Similarly, in December 2011, cabinet approved a National Council on Gender Based Violence with the aim of developing and adopting comprehensive measures to urgently address gender violence. Finally, we thought, a national council that would bring civil society and government together to take on this enormous issue. Sadly, the Council was also ineffective and disrupted by political changes after the 2014 elections. In early 2015 the Council was on hold pending further investigation into its creation. No word on this Council since.

The picture that emerges here is of a government that is not serious about ending gender-based violence. A serious effort would include coordinated efforts and allocation of the necessary funding to support them. All the while, civil society carries the burden by providing crucial services and raising their own resources, usually from international donors, in order to meet the needs of victims. Relations between NGOs and government are frequently strained, with civil society being seen as antagonist towards government, primarily because civil society is never afraid to call government to account. Over many decades, civil society has campaigned to ensure government develops appropriate policies and programmes to end gender-based violence and to monitor implementation of what already exists.

One such campaign is the call for a National Strategic Plan on Gender Based Violence (NSPGBV) which launched in 2014. With a coalition of over thirty organisations, the NSPGBV campaign has a clear vision; to create public and political will to develop and implement a fully-funded, inclusive and multi-sectoral NSPGBV which will serve as a roadmap to align the country around strategic priorities, while ensuring funding is earmarked for prevention and services as part of the national budget. Ideally, this plan should not only address violence against women and children but also gender-based violence experienced by other marginalized groups such as sex workers and LGBTIQ persons, who suffer some of the most brutal forms of gender violence in this country but who cannot access appropriate services and are hardly accounted for in existing legislation.

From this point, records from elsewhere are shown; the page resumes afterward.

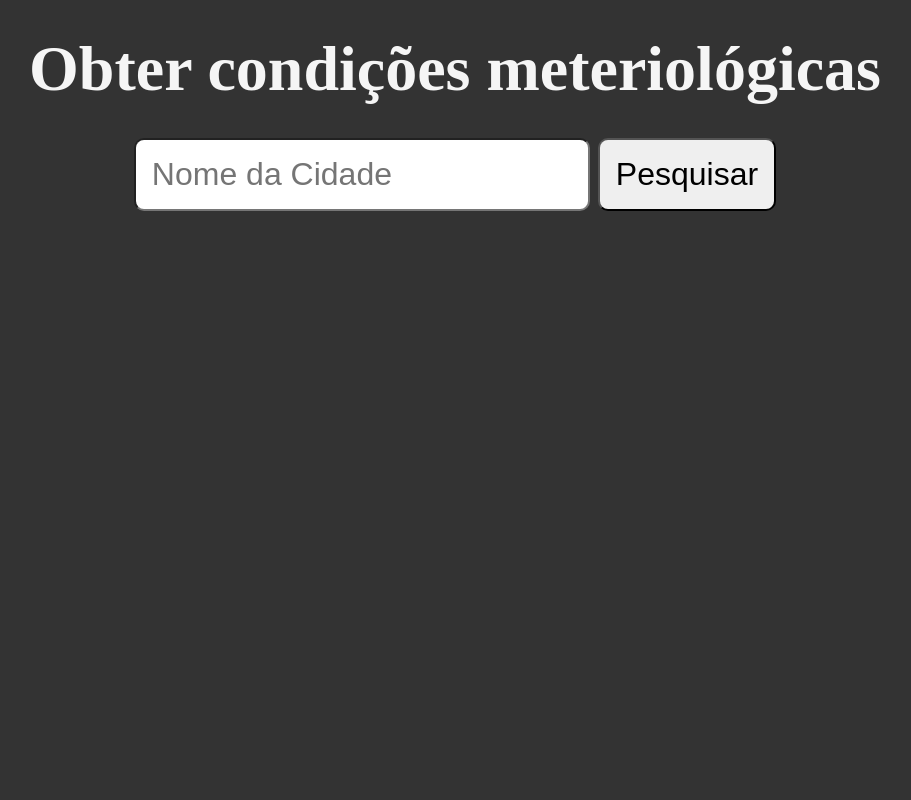
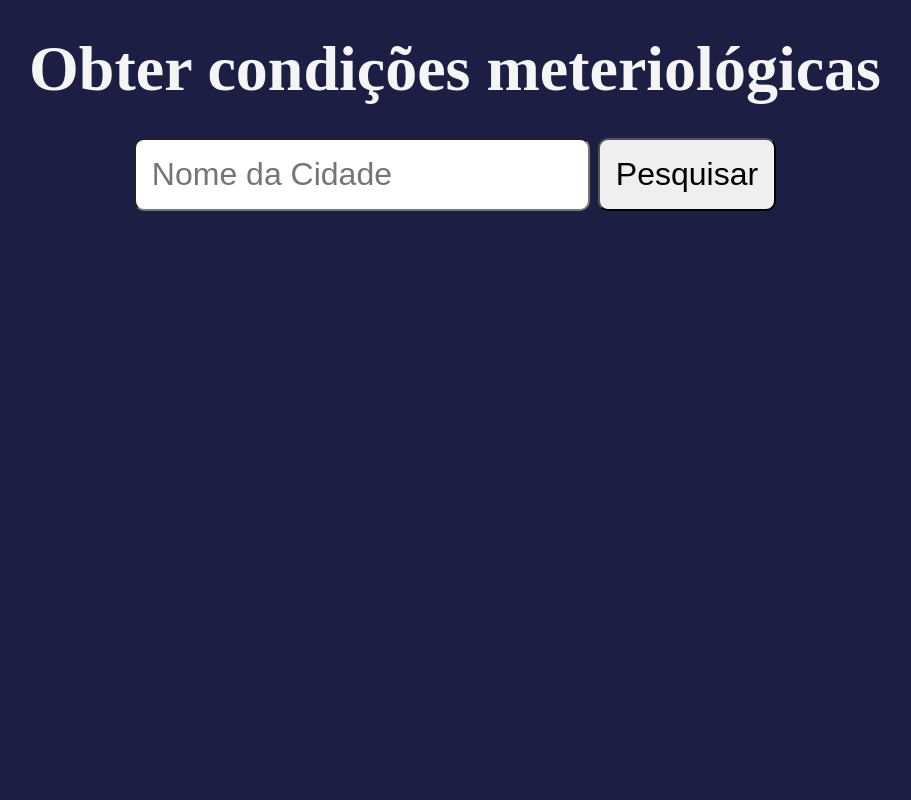
Before and after one commit to PortoVinicius/python-clima, a Flask app: page / in a window 1280 px wide. Shown: the whole page, without its empty margins (185-1096 px from the left). Run offline with Flask 3, Linux system fonts and the light colour scheme.

Commit message:
color background

```diff
--- a/static/static/style.css
+++ b/static/static/style.css
@@ -6,7 +6,7 @@
 
 body {
     padding: 2rem;
-    background-color: #333;
+    background-color: #1c1f43;
     color: whitesmoke;
     min-height: 100vh;
     display: flex;
```
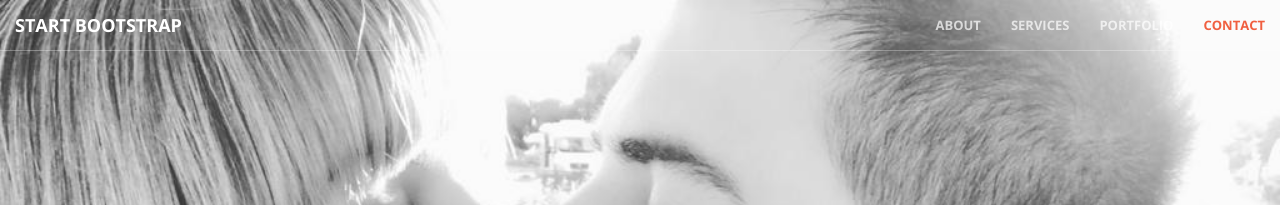
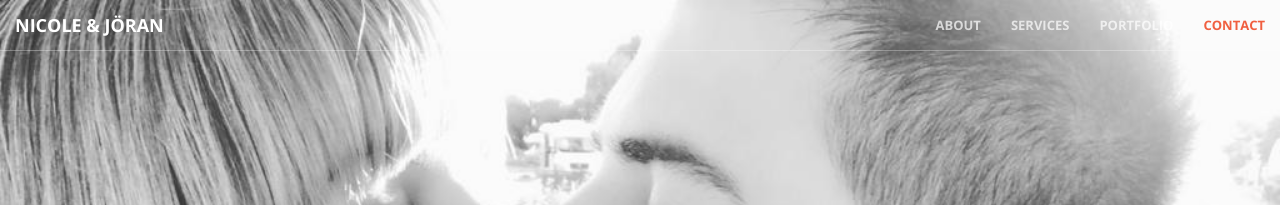
Before and after one commit to joeranriess/blog, a Jekyll site: the page built from index.html, in a window 1280 px wide. Shown: the top 205 px of the page. Built offline with Jekyll 4.4.1, drawn with Linux system fonts in a browser that asks for light colours.

Commit message:
Update nav.html

```diff
--- a/_includes/nav.html
+++ b/_includes/nav.html
@@ -8,7 +8,7 @@
                 <span class="icon-bar"></span>
                 <span class="icon-bar"></span>
             </button>
-            <a class="navbar-brand page-scroll" href="#page-top">Start Bootstrap</a>
+            <a class="navbar-brand page-scroll" href="#page-top">Nicole & Jöran</a>
         </div>
 
         <!-- Collect the nav links, forms, and other content for toggling -->
```
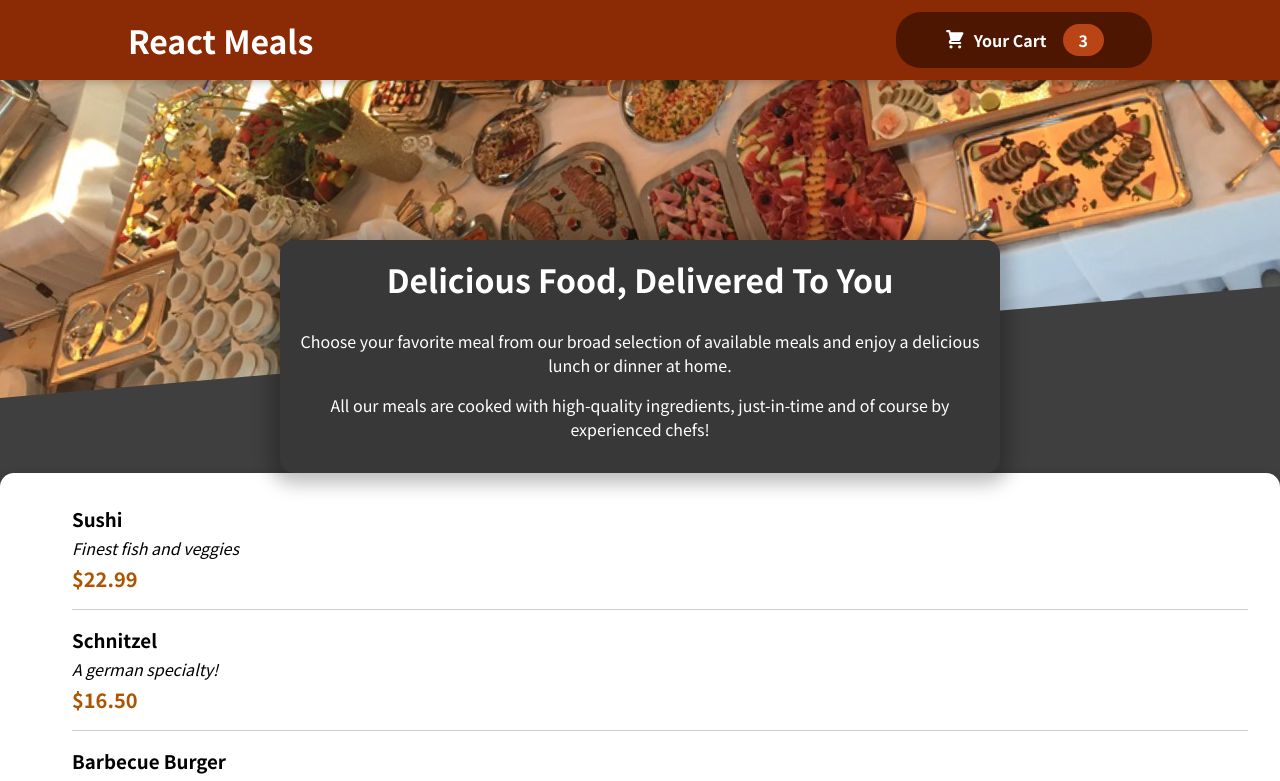
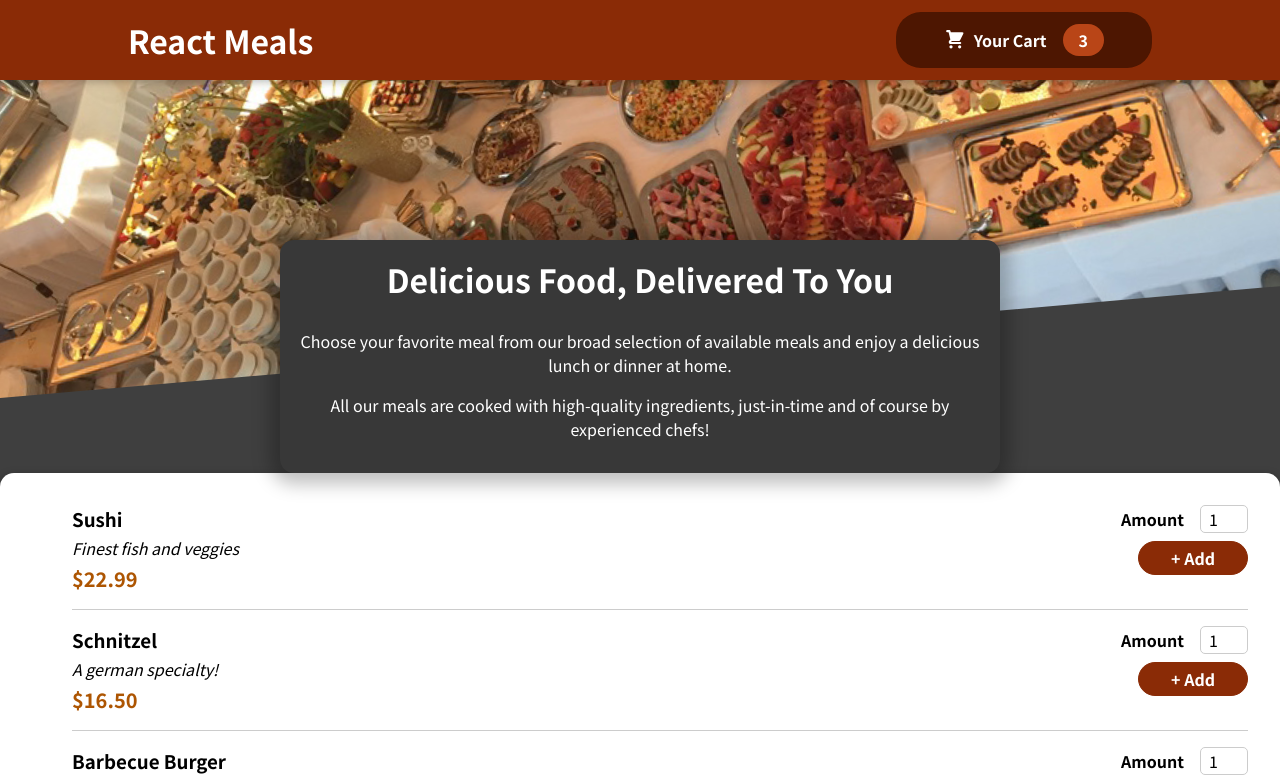
Before and after one commit to pszerszen/food-order-app, a React (Create React App) app: page / in a window 1280 px wide. Shown: the top 781 px of the page. Built offline with nearby package versions, Linux system fonts and the light colour scheme.

Commit message:
view for adding meals to cart

```diff
--- a/src/components/Meals/AvailableMeals.js
+++ b/src/components/Meals/AvailableMeals.js
@@ -33,7 +33,7 @@ const AvailableMeals = () => <section>
   <Card>
     <ul>
       {DUMMY_MEALS.map(it =>
-          <MealItem key={it.id} name={it.name} description={it.description} price={it.price}/>)}
+          <MealItem key={it.id} id={it.id} name={it.name} description={it.description} price={it.price}/>)}
     </ul>
   </Card>
 </section>;
--- a/src/components/Meals/MealItem/MealItem.js
+++ b/src/components/Meals/MealItem/MealItem.js
@@ -1,4 +1,5 @@
-import styles from "./MealItem.module.css";
+import styles       from "./MealItem.module.css";
+import MealItemForm from "./MealItemForm";
 
 const MealItem = props =>
     <li className={styles.meal}>
@@ -8,7 +9,7 @@ const MealItem = props =>
         <div className={styles.price}>${props.price.toFixed(2)}</div>
       </div>
       <div>
-
+        <MealItemForm id={props.id}/>
       </div>
     </li>;
 
--- /dev/null
+++ b/src/components/Meals/MealItem/MealItemForm.js
@@ -0,0 +1,35 @@
+import {useRef} from "react";
+import Input    from "../../UI/Input";
+import styles   from "./MealItemForm.module.css";
+
+const MealItemForm = props => {
+  const ref = useRef(1);
+
+  const submitHandler = event => {
+    event.preventDefault();
+    const amount = ref.current.value;
+    if (amount && +amount > 0) {
+      //add to cart
+      ref.current.value = 1;
+    }
+  };
+
+  return (
+      <form className={styles.form} onSubmit={submitHandler}>
+        <Input input={{
+          id: props.id,
+          type: "number",
+          min: 1,
+          max: 5,
+          step: 1,
+          defaultValue: 1,
+          ref: ref
+        }}>
+          Amount
+        </Input>
+        <button type="submit">+ Add</button>
+      </form>
+  );
+};
+
+export default MealItemForm;
--- /dev/null
+++ b/src/components/Meals/MealItem/MealItemForm.module.css
@@ -0,0 +1,20 @@
+.form {
+    text-align: right;
+}
+
+.form button {
+    font: inherit;
+    cursor: pointer;
+    background-color: #8a2b06;
+    border: 1px solid #8a2b06;
+    color: white;
+    padding: 0.25rem 2rem;
+    border-radius: 20px;
+    font-weight: bold;
+}
+
+.form button:hover,
+.form button:active {
+    background-color: #641e03;
+    border-color: #641e03;
+}
--- /dev/null
+++ b/src/components/UI/Input.js
@@ -0,0 +1,9 @@
+import styles from "./Input.module.css";
+
+const Input = (props) =>
+    <div className={styles.input}>
+      <label htmlFor={props.input.id}>{props.children}</label>
+      <input {...props.input}/>
+    </div>;
+
+export default Input;
--- /dev/null
+++ b/src/components/UI/Input.module.css
@@ -0,0 +1,18 @@
+.input {
+    display: flex;
+    align-items: center;
+    margin-bottom: 0.5rem;
+}
+
+.input label {
+    font-weight: bold;
+    margin-right: 1rem;
+}
+
+.input input {
+    width: 3rem;
+    border-radius: 5px;
+    border: 1px solid #ccc;
+    font: inherit;
+    padding-left: 0.5rem;
+}
```
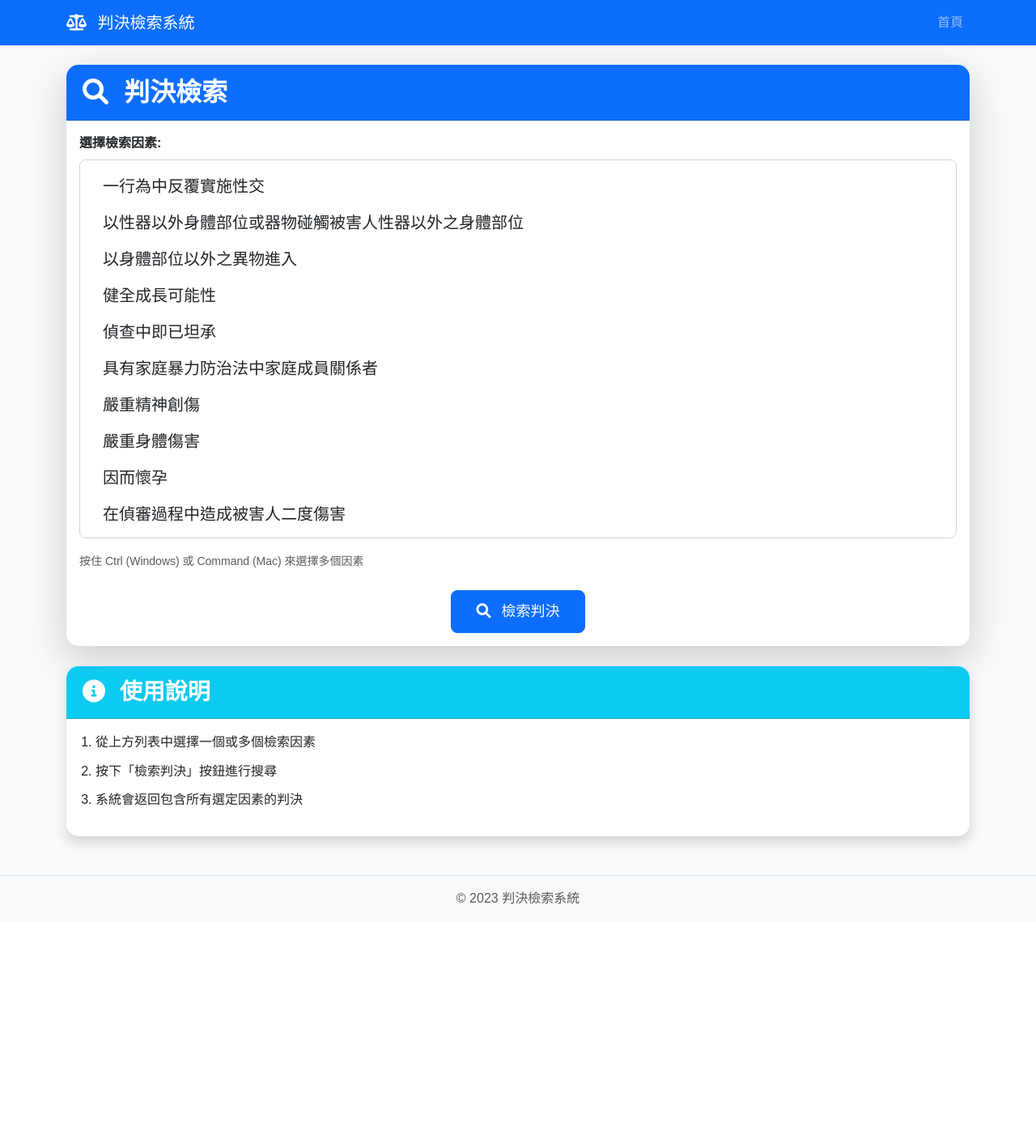
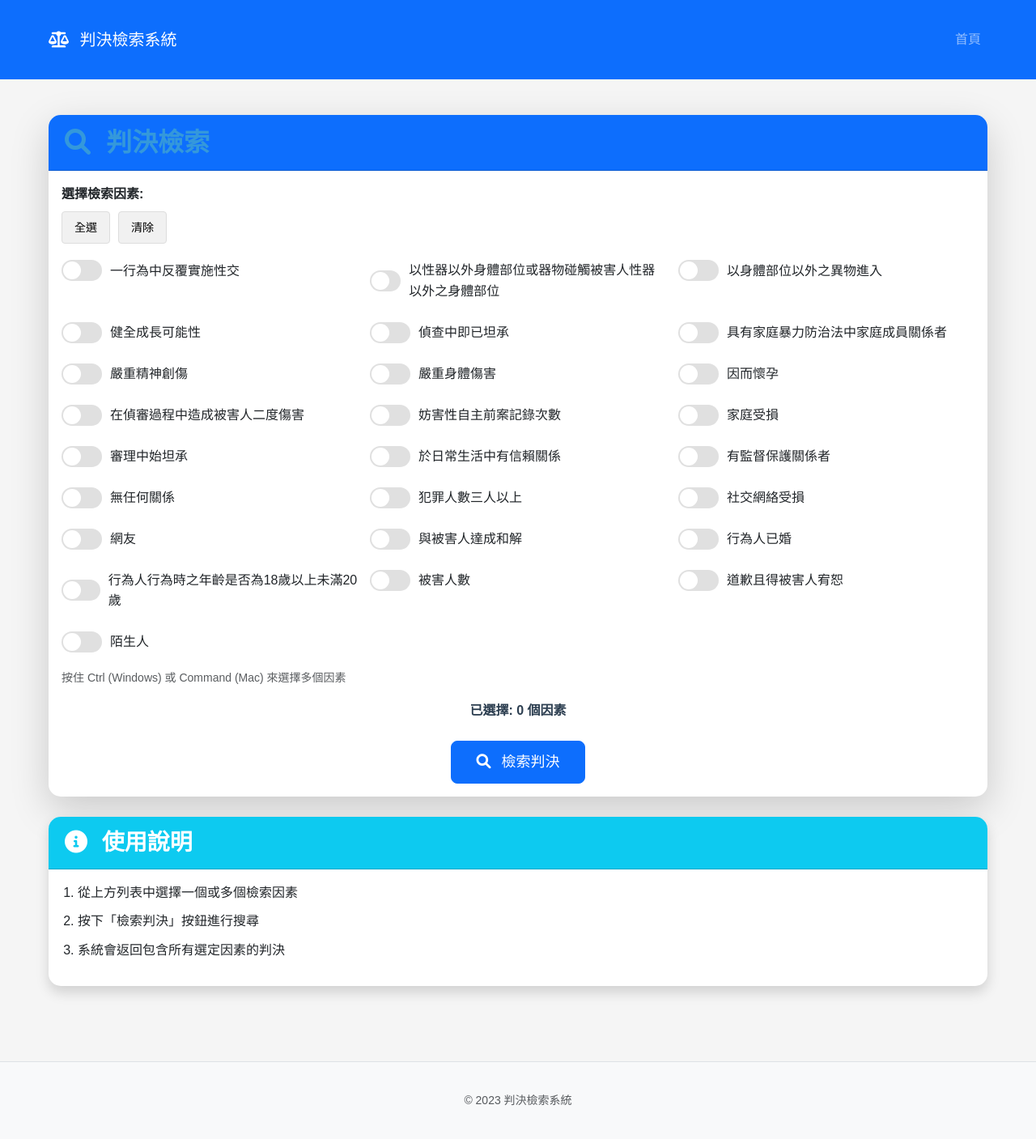
Before and after one commit to UDICatNCHU/FactorRetrieval, a Flask app: page / in a window 1280 px wide. Shown: the whole page at 81% size. Before the commit the page ends 1117 px from the top, so only its background shows below. Run offline with Flask 3, Linux system fonts and the light colour scheme.

Commit message:
新增正則表達式模組導入，並新增 toggle.js 檔案

```diff
--- a/app.py
+++ b/app.py
@@ -2,6 +2,7 @@
 from flask import Flask, render_template, request, redirect, url_for, flash, jsonify
 import json
 import os
+import re
 
 app = Flask(__name__, static_folder='static')
 app.secret_key = 'your_secret_key'  # 用於flash消息
--- a/static/css/style.css
+++ b/static/css/style.css
@@ -1,8 +1,178 @@
 /* 全局樣式 */
+* {
+    box-sizing: border-box;
+    margin: 0;
+    padding: 0;
+}
+
 body {
-    font-family: 'Microsoft JhengHei', 'Apple LiGothic Medium', sans-serif;
-    background-color: #f8f9fa;
+    font-family: 'Microsoft JhengHei', Arial, sans-serif;
+    line-height: 1.6;
     color: #333;
+    background-color: #f5f5f5;
+}
+
+.container {
+    width: 100%;
+    max-width: 1200px;
+    margin: 0 auto;
+    padding: 20px;
+}
+
+header {
+    text-align: center;
+    margin-bottom: 30px;
+}
+
+h1 {
+    color: #2c3e50;
+}
+
+h2 {
+    margin-bottom: 20px;
+    color: #3498db;
+}
+
+.search-section {
+    background-color: #fff;
+    border-radius: 8px;
+    padding: 25px;
+    margin-bottom: 20px;
+    box-shadow: 0 2px 10px rgba(0, 0, 0, 0.1);
+}
+
+.factors-container {
+    display: grid;
+    grid-template-columns: repeat(auto-fill, minmax(300px, 1fr));
+    gap: 15px;
+    margin-top: 20px;
+}
+
+/* Toggle 開關樣式 */
+.factor-toggle {
+    margin-bottom: 10px;
+}
+
+.toggle-checkbox {
+    display: none;
+}
+
+.toggle-label {
+    display: flex;
+    align-items: center;
+    cursor: pointer;
+}
+
+.toggle-switch {
+    position: relative;
+    display: inline-block;
+    width: 50px;
+    height: 26px;
+    background-color: #e0e0e0;
+    border-radius: 13px;
+    margin-right: 10px;
+    transition: background-color 0.3s;
+}
+
+.toggle-switch:before {
+    content: '';
+    position: absolute;
+    width: 22px;
+    height: 22px;
+    border-radius: 50%;
+    background-color: white;
+    top: 2px;
+    left: 2px;
+    transition: transform 0.3s;
+}
+
+.toggle-checkbox:checked + .toggle-label .toggle-switch {
+    background-color: #3498db;
+}
+
+.toggle-checkbox:checked + .toggle-label .toggle-switch:before {
+    transform: translateX(24px);
+}
+
+.toggle-text {
+    font-size: 16px;
+}
+
+/* 控制按鈕 */
+.toggle-controls {
+    display: flex;
+    gap: 10px;
+    margin-bottom: 15px;
+}
+
+.control-btn {
+    background: #f1f1f1;
+    border: 1px solid #ddd;
+    padding: 8px 15px;
+    border-radius: 4px;
+    cursor: pointer;
+    font-size: 14px;
+    transition: all 0.3s;
+}
+
+.control-btn:hover {
+    background: #e5e5e5;
+}
+
+.selected-count {
+    text-align: center;
+    margin: 15px 0;
+    font-weight: bold;
+    color: #2c3e50;
+}
+
+/* 提交按鈕 */
+.form-actions {
+    text-align: center;
+    margin-top: 25px;
+}
+
+.submit-btn {
+    background-color: #3498db;
+    color: white;
+    border: none;
+    padding: 12px 25px;
+    border-radius: 6px;
+    font-size: 16px;
+    cursor: pointer;
+    transition: background-color 0.3s;
+}
+
+.submit-btn:hover {
+    background-color: #2980b9;
+}
+
+/* 訊息樣式 */
+.messages {
+    margin-bottom: 20px;
+}
+
+.message {
+    padding: 10px;
+    background-color: #f8d7da;
+    color: #721c24;
+    border: 1px solid #f5c6cb;
+    border-radius: 4px;
+    margin-bottom: 10px;
+}
+
+footer {
+    text-align: center;
+    margin-top: 30px;
+    color: #7f8c8d;
+    font-size: 14px;
+}
+
+/* 響應式設計 */
+@media (max-width: 768px) {
+    .factors-container {
+        grid-template-columns: 1fr;
+    }
 }
 
 /* 導航欄 */
--- a/templates/index.html
+++ b/templates/index.html
@@ -10,16 +10,28 @@
             <div class="mb-3">
                 <label for="factorsSelect" class="form-label fw-bold">選擇檢索因素:</label>
                 <div class="factor-selector">
-                    <select id="factorsSelect" class="form-select form-select-lg mb-3" size="10" multiple name="factors">
+                    <div class="toggle-controls">
+                        <button type="button" id="selectAll" class="control-btn">全選</button>
+                        <button type="button" id="deselectAll" class="control-btn">清除</button>
+                    </div>
+                    <div class="factors-container">
                         {% for factor in factors %}
-                            <option value="{{ factor }}">{{ factor }}</option>
+                        <div class="factor-toggle">
+                            <input type="checkbox" id="factor-{{ loop.index }}" name="factors" value="{{ factor }}" class="toggle-checkbox">
+                            <label for="factor-{{ loop.index }}" class="toggle-label">
+                                <span class="toggle-switch"></span>
+                                <span class="toggle-text">{{ factor }}</span>
+                            </label>
+                        </div>
                         {% endfor %}
-                    </select>
+                    </div>
                     <div class="mt-2 text-muted">
                         <small>按住 Ctrl (Windows) 或 Command (Mac) 來選擇多個因素</small>
                     </div>
                 </div>
             </div>
+
+            <div class="selected-count">已選擇: <span id="selectedCount">0</span> 個因素</div>
 
             <div class="text-center mt-4">
                 <button type="submit" class="btn btn-primary btn-lg">
```
Also changed, not shown: static/js/toggle.js (added, +39 -0 lines).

If the government truly wants to see a South Africa free from gender-based violence, they should heed the calls of civil society to put their money where their programs and plans are: Fund the many organizations and shelters currently facing closure due to dwindling donor support and poor economic climate. Ensure that government departments like health, police and justice work in a coordinated manner and are well resourced. Failure to do this will mean that year upon year, we will see the creation of new and unnecessary structures to confront gender-based violence while civil society actually does the increasingly difficult work of bringing justice and services to an ever more desperate society.